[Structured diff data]
========
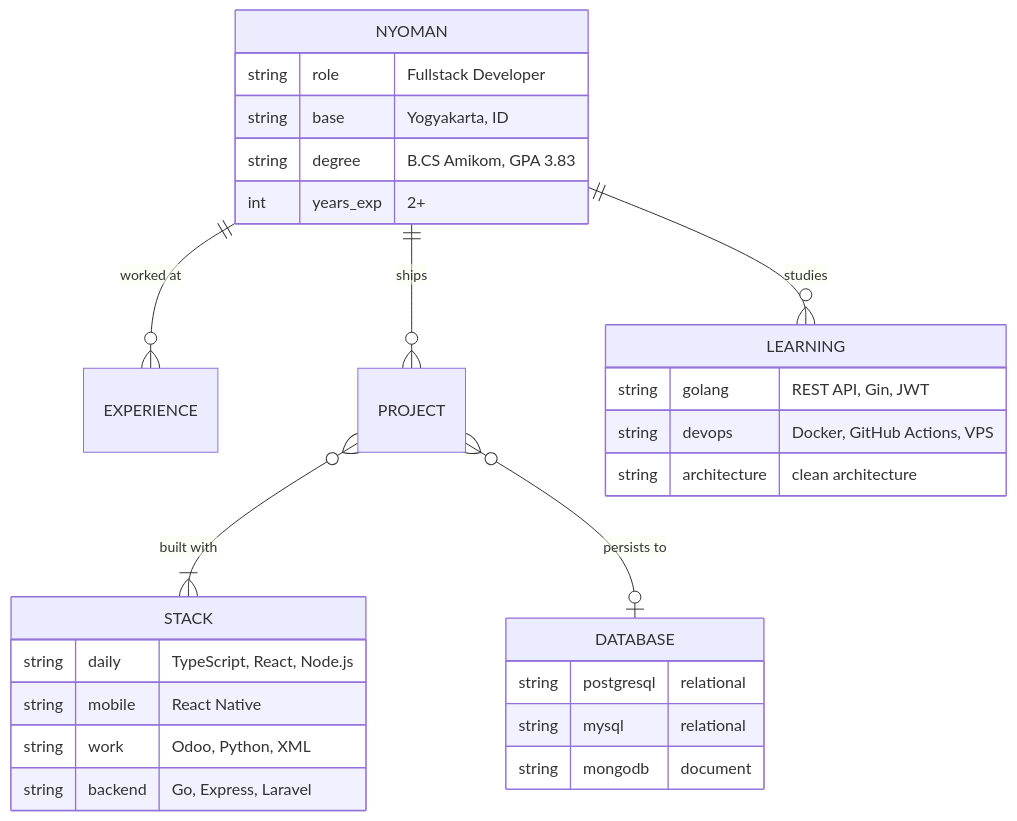
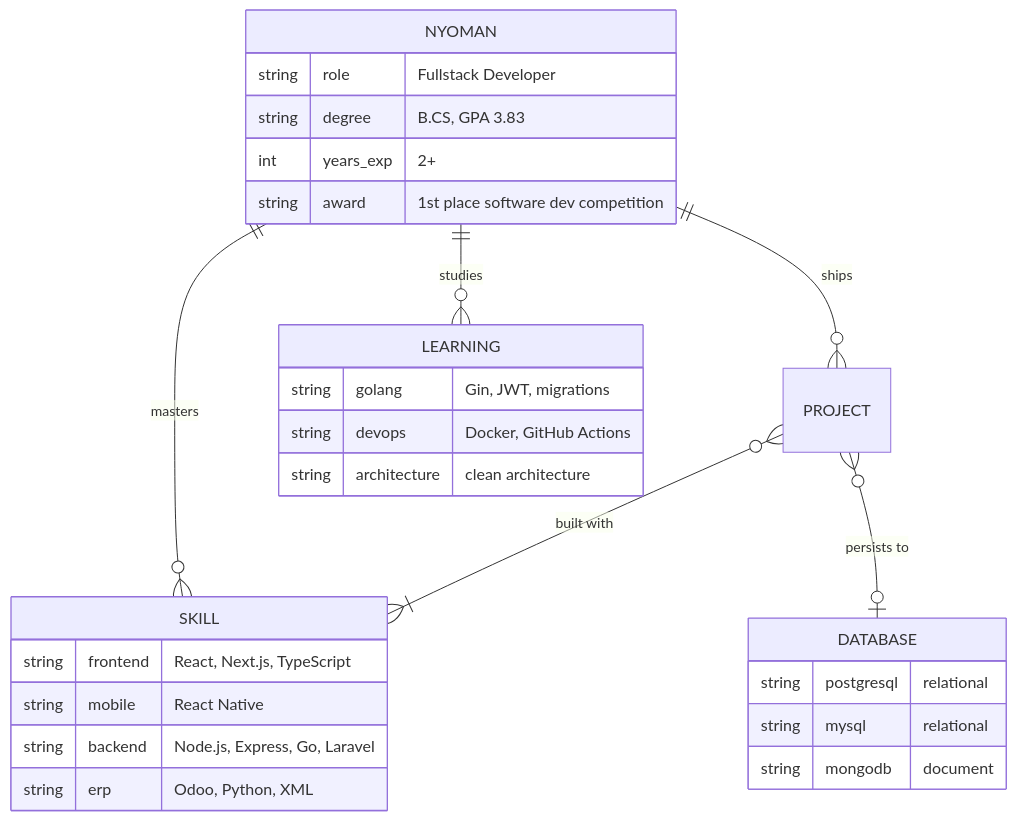
Before and after one commit to Marst313/Marst313: the first of 2 diagrams in README.md, drawn with Mermaid. The commit also changed other lines of this file, not shown here.

````diff
--- a/README.md
+++ b/README.md
@@ -30,31 +30,31 @@
 ```mermaid
 erDiagram
-    NYOMAN ||--o{ EXPERIENCE : "worked at"
+    NYOMAN ||--o{ SKILL : masters
     NYOMAN ||--o{ PROJECT : ships
     NYOMAN ||--o{ LEARNING : studies
-    PROJECT }o--|{ STACK : "built with"
+    PROJECT }o--|{ SKILL : "built with"
     PROJECT }o--o| DATABASE : "persists to"
 
     NYOMAN {
         string role "Fullstack Developer"
-        string base "Yogyakarta, ID"
-        string degree "B.CS Amikom, GPA 3.83"
+        string degree "B.CS, GPA 3.83"
         int years_exp "2+"
+        string award "1st place software dev competition"
     }
-    STACK {
-        string daily "TypeScript, React, Node.js"
+    SKILL {
+        string frontend "React, Next.js, TypeScript"
         string mobile "React Native"
-        string work "Odoo, Python, XML"
-        string backend "Go, Express, Laravel"
+        string backend "Node.js, Express, Go, Laravel"
+        string erp "Odoo, Python, XML"
     }
     DATABASE {
         string postgresql "relational"
         string mysql "relational"
         string mongodb "document"
     }
     LEARNING {
-        string golang "REST API, Gin, JWT"
-        string devops "Docker, GitHub Actions, VPS"
+        string golang "Gin, JWT, migrations"
+        string devops "Docker, GitHub Actions"
         string architecture "clean architecture"
     }
 ```
````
========
Task goal -> Report how many lines above hold the string "PROJECT", giving nothing but the number.

Answer space -> 4